Finally, I tried the pieces I would have picked out for myself: a luxe cashmere sweater by Equipment (gorgeous, but for $298, way too see-through to consider), some LBDs (all cute and flattering) and a DVF pencil skirt (expensive but absolutely worth the money — it was practically made for me).
I provided feedback via the app as I tried things on, and while there were some glitches — for instance, marking items as “bought” when I hadn’t yet — I did like that it showed the most recent sale price at Nordstrom. In some cases it was lower than on the price list included in the box, and in other cases it was higher; Trunk Club says they’ll honor the lowest price. And you can also use the app to give immediate feedback to your stylist, either on the whole trunk or piece by piece, so she has a more informed view of your style for the next one.
After much debate, I decided to keep the Vince turtleneck. In the spirit of Trunk Club, I figured I should choose an item that was way out of my comfort zone, but somehow just right for me. I’ve worn it a ton, and loved that Chelsea gave me the tools to try something new and picture how it would work in my wardrobe.

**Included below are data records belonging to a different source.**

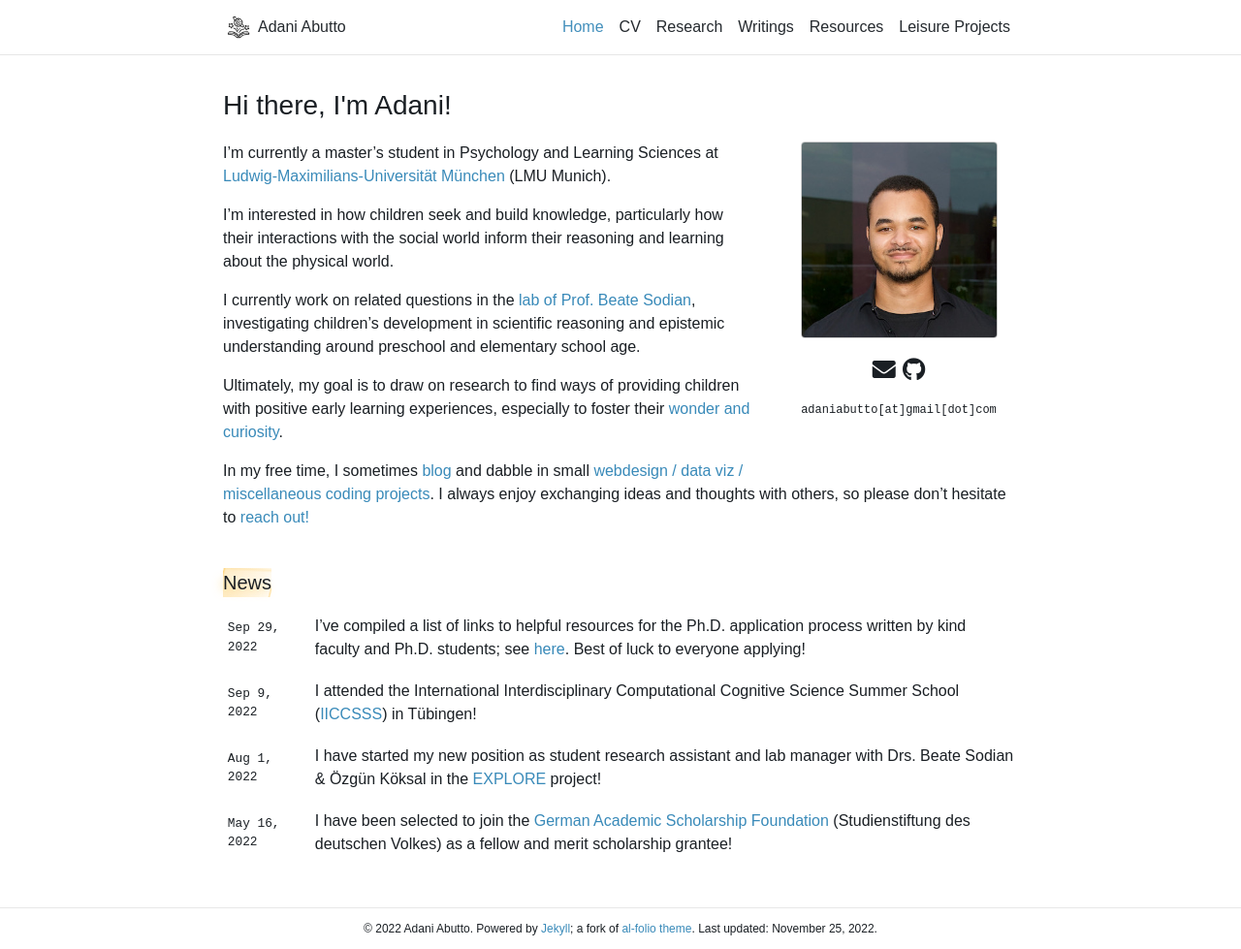
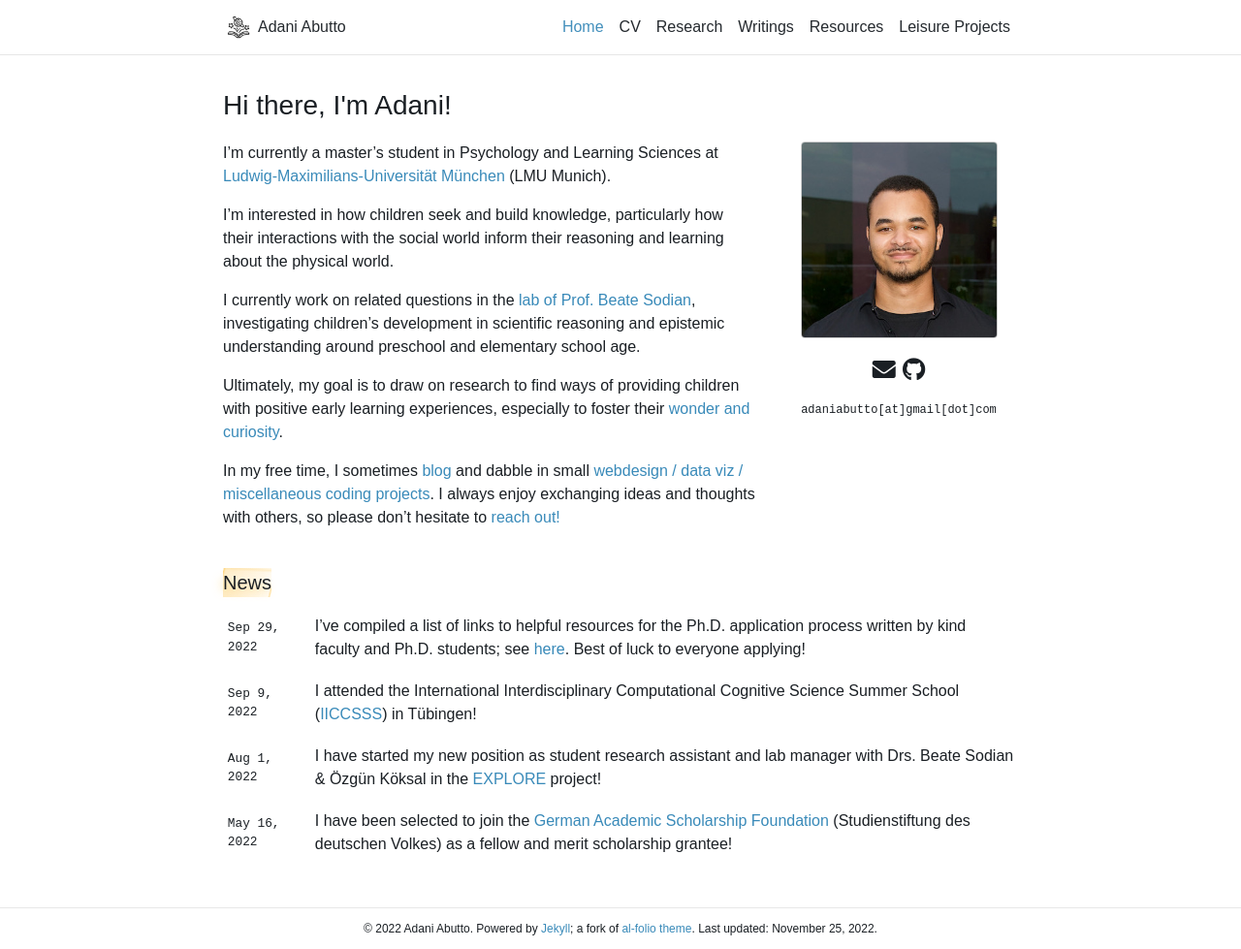
Before and after one commit to pindi-krishna/pindi-krishna.github.io, a Jekyll site: the page built from _pages/home.md, in a window 1280 px wide and 979 px high. Shown: the whole window at 97% size. Built offline with Jekyll 4.4.1, drawn with Linux system fonts in a browser that asks for light colours; full-size pictures stand in for the smaller copies a plugin makes; comment, search, counter and statistics services are not loaded; a style sheet for code colours, icons or effects is not loaded.

Commit message:
Minor layout change

```diff
--- a/_sass/_base.scss
+++ b/_sass/_base.scss
@@ -221,7 +221,7 @@
 @media (min-width: 576px) {
   .profile {
     width: 30%;
-    margin: auto auto 40px 25px;
+    margin: auto auto 75px 25px;
     .address {
       margin: auto auto 20px auto;
     }
```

The Verdict: It was really fun to have someone pick things out for me that I was surprised to find I loved; for that alone, it was worth the experiment. The contemporary price points are too high for me to do it on a regular basis, but I can totally see using this service for a special occasion — having someone like Chelsea send me 12 dresses (some safe, some surprising) to try on at home with all my accessories would be a smart and easy way to shop.
Would you use a shopping service like this one?
— Alex Apatoff